Development and Demonstration of a Hollow Fiber Membrane Bioreactor for Cometabolic Degradation of Chlorinated SolventsEPA Grant Number: U915323
Title: Development and Demonstration of a Hollow Fiber Membrane Bioreactor for Cometabolic Degradation of Chlorinated Solvents
Investigators: Pressman, Jonathan G.
Institution: The University of Texas at Austin
EPA Project Officer: Packard, Benjamin H
Project Period: August 26, 1998 through July 1, 2001
Project Amount: $93,235
RFA: STAR Graduate Fellowships (1998) RFA Text | Recipients Lists
Research Category: Fellowship - Environmental Engineering , Engineering and Environmental Chemistry , Academic Fellowships

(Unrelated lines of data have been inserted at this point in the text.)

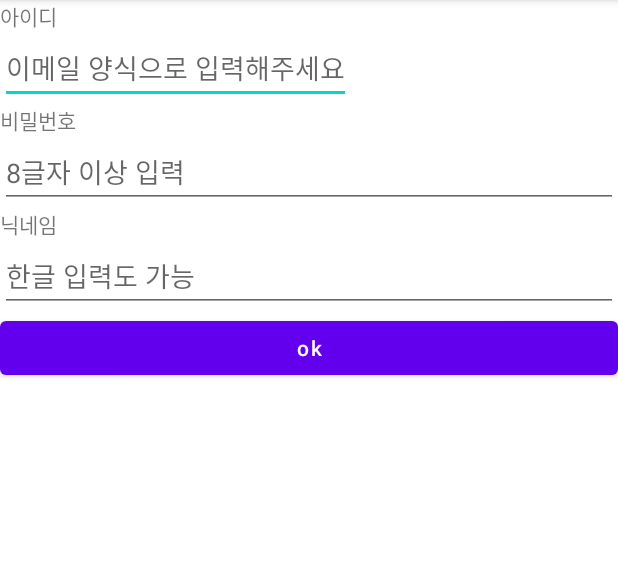
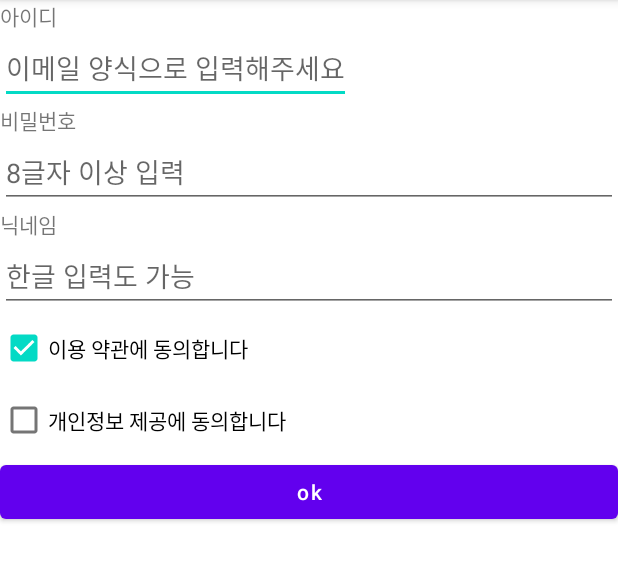
Before and after one commit to Lyne121/MyfirstApp_20211101, an Android app: the screen it shows after launch (MainActivity), on a phone screen of 412 x 824 dp, the part 84-665 px from its top. Run offline under Robolectric (Android 15) with nearby library versions, the phone set to English and light mode, and no system bars.

```diff
--- a/app/src/main/res/layout/activity_main.xml
+++ b/app/src/main/res/layout/activity_main.xml
@@ -40,11 +40,23 @@
         android:singleLine="true"
         android:hint="한글 입력도 가능" />
 
+    <CheckBox
+        android:layout_width="wrap_content"
+        android:layout_height="wrap_content"
+        android:checked="true"
+        android:text="이용 약관에 동의합니다" />
+
+    <CheckBox
+        android:layout_width="wrap_content"
+        android:layout_height="wrap_content"
+        android:text="개인정보 제공에 동의합니다" />
+
     <Button
         android:layout_width="match_parent"
         android:layout_height="wrap_content"
         android:textAllCaps="false"
-        android:text="ok" />
+        android:text="ok"
+        />
 
 
 
```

Contamination of groundwater and soils with chlorinated aliphatic solvents is a widespread problem. The overall objective of this research project is to develop a new technology to address chlorinated solvent problems. The technology will treat ethenes, ethanes, and chlorinated methanes, handle mixed wastes containing chemicals that are toxic to the organisms, and be applicable to both contaminated water and air streams. The specific objectives of this research project are to: (1) demonstrate successful performance of the hollow fiber membrane (HFM) bioreactor for treating trichloroethylene-contaminated water and air; (2) understand the fundamental interactions between and among microbial metabolism and bioreactor performance; (3) understand the engineering design variables to develop a system design strategy; and (4) extend HFM bioreactor studies to other chlorinated solvents and mixtures of chlorinated solvents.

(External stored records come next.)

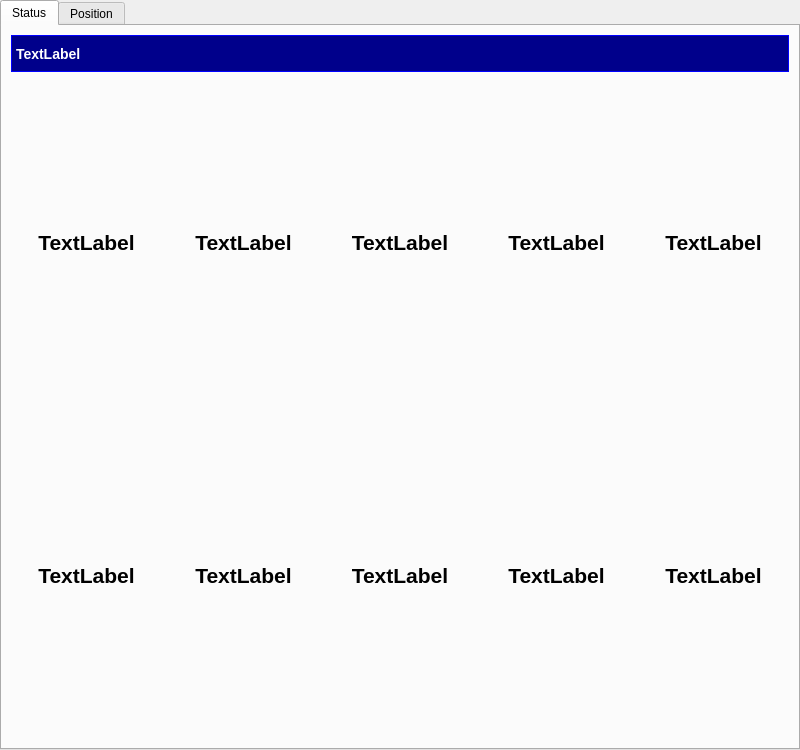
First picture: the form in gui/main.ui, repository HugoValim/DAF, before the edit.
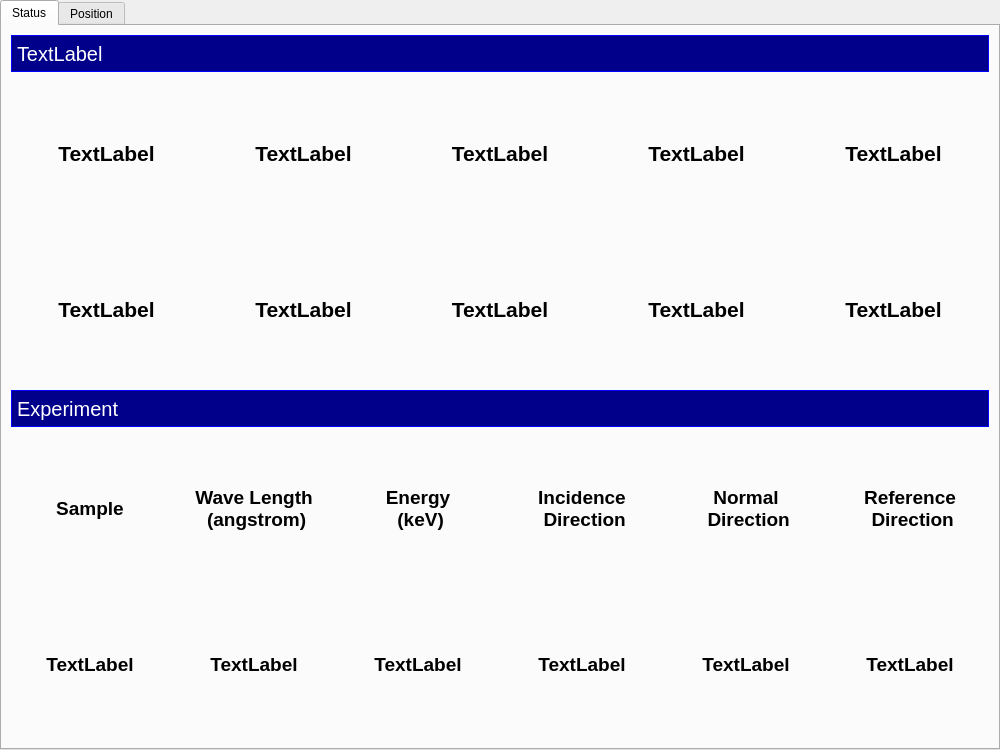
Second picture: the form after the edit. The open tabs and pages were chosen to show the change. Custom widgets are drawn as their Qt base class.

Commit message: Adding status tab to the daf.gui

Diff of the .ui file:
```diff
--- a/gui/main.ui
+++ b/gui/main.ui
@@ -6,7 +6,7 @@
    <rect>
     <x>0</x>
     <y>0</y>
-    <width>800</width>
+    <width>1000</width>
     <height>750</height>
    </rect>
   </property>
@@ -47,8 +47,6 @@
          <property name="font">
           <font>
            <pointsize>-1</pointsize>
-           <weight>75</weight>
-           <bold>true</bold>
           </font>
          </property>
          <property name="styleSheet">
@@ -59,7 +57,7 @@
     padding: 5px 0px;
     color: rgb(255, 255, 255);
     max-height: 25px;
-    font-size: 14px;
+    font-size: 20px;
 }</string>
          </property>
          <property name="text">
@@ -241,6 +239,242 @@
          </item>
         </layout>
        </item>
+       <item>
+        <widget class="QLabel" name="label_6">
+         <property name="font">
+          <font>
+           <pointsize>-1</pointsize>
+          </font>
+         </property>
+         <property name="styleSheet">
+          <string notr="true"> QLabel {
+    qproperty-alignment: AlignCenter;
+    border: 1px solid rgb(0, 0,255);
+    background-color: rgb(0, 0, 139);
+    padding: 5px 0px;
+    color: rgb(255, 255, 255);
+    max-height: 25px;
+    font-size: 20px;
+}</string>
+         </property>
+         <property name="text">
+          <string>Experiment</string>
+         </property>
+        </widget>
+       </item>
+       <item>
+        <layout class="QGridLayout" name="gridLayout_5">
+         <item row="0" column="0">
+          <widget class="QLabel" name="label_8">
+           <property name="font">
+            <font>
+             <pointsize>14</pointsize>
+             <weight>75</weight>
+             <bold>true</bold>
+            </font>
+           </property>
+           <property name="text">
+            <string>Sample</string>
+           </property>
+           <property name="alignment">
+            <set>Qt::AlignCenter</set>
+           </property>
+          </widget>
+         </item>
+         <item row="0" column="2">
+          <widget class="QLabel" name="label_12">
+           <property name="font">
+            <font>
+             <pointsize>14</pointsize>
+             <weight>75</weight>
+             <bold>true</bold>
+            </font>
+           </property>
+           <property name="text">
+            <string>Energy 
+ (keV)</string>
+           </property>
+           <property name="alignment">
+            <set>Qt::AlignCenter</set>
+           </property>
+          </widget>
+         </item>
+         <item row="0" column="3">
+          <widget class="QLabel" name="label_14">
+           <property name="font">
+            <font>
+             <pointsize>14</pointsize>
+             <weight>75</weight>
+             <bold>true</bold>
+            </font>
+           </property>
+           <property name="text">
+            <string>Incidence 
+ Direction</string>
+           </property>
+           <property name="alignment">
+            <set>Qt::AlignCenter</set>
+           </property>
+          </widget>
+         </item>
+         <item row="0" column="1">
+          <widget class="QLabel" name="label_10">
+           <property name="font">
+            <font>
+             <pointsize>14</pointsize>
+             <weight>75</weight>
+             <bold>true</bold>
+            </font>
+           </property>
+           <property name="text">
+            <string>Wave Length 
+ (angstrom)</string>
+           </property>
+           <property name="alignment">
+            <set>Qt::AlignCenter</set>
+           </property>
+          </widget>
+         </item>
+         <item row="0" column="4">
+          <widget class="QLabel" name="label_16">
+           <property name="font">
+            <font>
+             <pointsize>14</pointsize>
+             <weight>75</weight>
+             <bold>true</bold>
+            </font>
+           </property>
+           <property name="text">
+            <string>Normal 
+ Direction</string>
+           </property>
+           <property name="alignment">
+            <set>Qt::AlignCenter</set>
+           </property>
+          </widget>
+         </item>
+         <item row="0" column="5">
+          <widget class="QLabel" name="label_17">
+           <property name="font">
+            <font>
+             <pointsize>14</pointsize>
+             <weight>75</weight>
+             <bold>true</bold>
+            </font>
+           </property>
+           <property name="text">
+            <string>Reference 
+ Direction</string>
+           </property>
+           <property name="alignment">
+            <set>Qt::AlignCenter</set>
+           </property>
+          </widget>
+         </item>
+         <item row="1" column="0">
+          <widget class="QLabel" name="label_exp1">
+           <property name="font">
+            <font>
+             <pointsize>14</pointsize>
+             <weight>75</weight>
+             <bold>true</bold>
+            </font>
+           </property>
+           <property name="text">
+            <string>TextLabel</string>
+           </property>
+           <property name="alignment">
+            <set>Qt::AlignCenter</set>
+           </property>
+          </widget>
+         </item>
+         <item row="1" column="1">
+          <widget class="QLabel" name="label_exp2">
+           <property name="font">
+            <font>
+             <pointsize>14</pointsize>
+             <weight>75</weight>
+             <bold>true</bold>
+            </font>
+           </property>
+           <property name="text">
+            <string>TextLabel</string>
+           </property>
+           <property name="alignment">
+            <set>Qt::AlignCenter</set>
+           </property>
+          </widget>
+         </item>
+         <item row="1" column="2">
+          <widget class="QLabel" name="label_exp3">
+           <property name="font">
+            <font>
+             <pointsize>14</pointsize>
+             <weight>75</weight>
+             <bold>true</bold>
+            </font>
+           </property>
+           <property name="text">
+            <string>TextLabel</string>
+           </property>
+           <property name="alignment">
+            <set>Qt::AlignCenter</set>
+           </property>
+          </widget>
+         </item>
+         <item row="1" column="3">
+          <widget class="QLabel" name="label_exp4">
+           <property name="font">
+            <font>
+             <pointsize>14</pointsize>
+             <weight>75</weight>
+             <bold>true</bold>
+            </font>
+           </property>
+           <property name="text">
+            <string>TextLabel</string>
+           </property>
+           <property name="alignment">
+            <set>Qt::AlignCenter</set>
+           </property>
+          </widget>
+         </item>
+         <item row="1" column="4">
+          <widget class="QLabel" name="label_exp5">
+           <property name="font">
+            <font>
+             <pointsize>14</pointsize>
+             <weight>75</weight>
+             <bold>true</bold>
+            </font>
+           </property>
+           <property name="text">
+            <string>TextLabel</string>
+           </property>
+           <property name="alignment">
+            <set>Qt::AlignCenter</set>
+           </property>
+          </widget>
+         </item>
+         <item row="1" column="5">
+          <widget class="QLabel" name="label_exp6">
+           <property name="font">
+            <font>
+             <pointsize>14</pointsize>
+             <weight>75</weight>
+             <bold>true</bold>
+            </font>
+           </property>
+           <property name="text">
+            <string>TextLabel</string>
+           </property>
+           <property name="alignment">
+            <set>Qt::AlignCenter</set>
+           </property>
+          </widget>
+         </item>
+        </layout>
+       </item>
       </layout>
      </widget>
      <widget class="QWidget" name="tab">
```
Left out of the diff: 2 changed lines with no effect on the pictures. The commit also changes 3 other files.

One promising approach for treating chlorinated solvents is to destroy them through cometabolism in aerobic biological processes. The feasibility of using microporous HFMs to remove chlorinated solvents from water with subsequent cometabolic biodegradation by methanotrophic bacteria was demonstrated previously in our laboratory. This research project is designed to develop, operate, and optimize the HFM system. I will identify important process variables and the interactions among them, the appropriate system configuration, and the optimal operating strategies. Computer models of the process will be refined to assist in the analysis, design, and operation of the process.